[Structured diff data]
________________________
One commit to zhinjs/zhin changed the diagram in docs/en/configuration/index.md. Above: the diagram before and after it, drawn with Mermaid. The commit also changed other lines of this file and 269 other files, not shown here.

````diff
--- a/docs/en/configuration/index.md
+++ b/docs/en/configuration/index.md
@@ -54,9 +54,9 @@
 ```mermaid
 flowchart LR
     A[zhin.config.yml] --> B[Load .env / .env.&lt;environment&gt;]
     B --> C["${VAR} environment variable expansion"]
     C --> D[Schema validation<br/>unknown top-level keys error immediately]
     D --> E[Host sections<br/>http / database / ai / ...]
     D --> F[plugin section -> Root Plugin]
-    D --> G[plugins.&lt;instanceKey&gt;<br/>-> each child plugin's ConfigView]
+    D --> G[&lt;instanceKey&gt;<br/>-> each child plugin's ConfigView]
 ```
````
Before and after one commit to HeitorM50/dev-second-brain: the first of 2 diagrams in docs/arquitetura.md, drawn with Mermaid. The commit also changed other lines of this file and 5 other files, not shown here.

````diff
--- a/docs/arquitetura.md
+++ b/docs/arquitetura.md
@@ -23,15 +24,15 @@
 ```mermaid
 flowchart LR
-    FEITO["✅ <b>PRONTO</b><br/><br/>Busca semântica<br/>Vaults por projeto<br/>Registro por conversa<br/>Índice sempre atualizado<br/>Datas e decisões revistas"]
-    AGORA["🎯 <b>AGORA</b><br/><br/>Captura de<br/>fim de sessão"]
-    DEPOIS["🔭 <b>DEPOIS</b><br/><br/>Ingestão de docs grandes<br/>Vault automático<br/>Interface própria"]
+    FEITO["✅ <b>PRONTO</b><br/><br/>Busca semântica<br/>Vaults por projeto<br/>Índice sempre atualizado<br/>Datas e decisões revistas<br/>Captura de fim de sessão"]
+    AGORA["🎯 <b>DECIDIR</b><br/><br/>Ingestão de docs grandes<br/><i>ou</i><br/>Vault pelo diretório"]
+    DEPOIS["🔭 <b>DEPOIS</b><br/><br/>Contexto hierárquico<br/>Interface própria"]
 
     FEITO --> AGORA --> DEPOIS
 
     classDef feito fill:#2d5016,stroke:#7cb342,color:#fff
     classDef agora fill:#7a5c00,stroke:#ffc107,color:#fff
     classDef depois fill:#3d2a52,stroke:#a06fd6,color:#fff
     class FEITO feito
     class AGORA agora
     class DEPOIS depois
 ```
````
________________________
## Problem statement:
Each of the lines above must appear again, unchanged.

## Expected output:
One commit to zhinjs/zhin changed the diagram in docs/en/configuration/index.md. Above: the diagram before and after it, drawn with Mermaid. The commit also changed other lines of this file and 269 other files, not shown here.

````diff
--- a/docs/en/configuration/index.md
+++ b/docs/en/configuration/index.md
@@ -54,9 +54,9 @@
 ```mermaid
 flowchart LR
     A[zhin.config.yml] --> B[Load .env / .env.&lt;environment&gt;]
     B --> C["${VAR} environment variable expansion"]
     C --> D[Schema validation<br/>unknown top-level keys error immediately]
     D --> E[Host sections<br/>http / database / ai / ...]
     D --> F[plugin section -> Root Plugin]
-    D --> G[plugins.&lt;instanceKey&gt;<br/>-> each child plugin's ConfigView]
+    D --> G[&lt;instanceKey&gt;<br/>-> each child plugin's ConfigView]
 ```
````
Before and after one commit to HeitorM50/dev-second-brain: the first of 2 diagrams in docs/arquitetura.md, drawn with Mermaid. The commit also changed other lines of this file and 5 other files, not shown here.

````diff
--- a/docs/arquitetura.md
+++ b/docs/arquitetura.md
@@ -23,15 +24,15 @@
 ```mermaid
 flowchart LR
-    FEITO["✅ <b>PRONTO</b><br/><br/>Busca semântica<br/>Vaults por projeto<br/>Registro por conversa<br/>Índice sempre atualizado<br/>Datas e decisões revistas"]
-    AGORA["🎯 <b>AGORA</b><br/><br/>Captura de<br/>fim de sessão"]
-    DEPOIS["🔭 <b>DEPOIS</b><br/><br/>Ingestão de docs grandes<br/>Vault automático<br/>Interface própria"]
+    FEITO["✅ <b>PRONTO</b><br/><br/>Busca semântica<br/>Vaults por projeto<br/>Índice sempre atualizado<br/>Datas e decisões revistas<br/>Captura de fim de sessão"]
+    AGORA["🎯 <b>DECIDIR</b><br/><br/>Ingestão de docs grandes<br/><i>ou</i><br/>Vault pelo diretório"]
+    DEPOIS["🔭 <b>DEPOIS</b><br/><br/>Contexto hierárquico<br/>Interface própria"]
 
     FEITO --> AGORA --> DEPOIS
 
     classDef feito fill:#2d5016,stroke:#7cb342,color:#fff
     classDef agora fill:#7a5c00,stroke:#ffc107,color:#fff
     classDef depois fill:#3d2a52,stroke:#a06fd6,color:#fff
     class FEITO feito
     class AGORA agora
     class DEPOIS depois
 ```
````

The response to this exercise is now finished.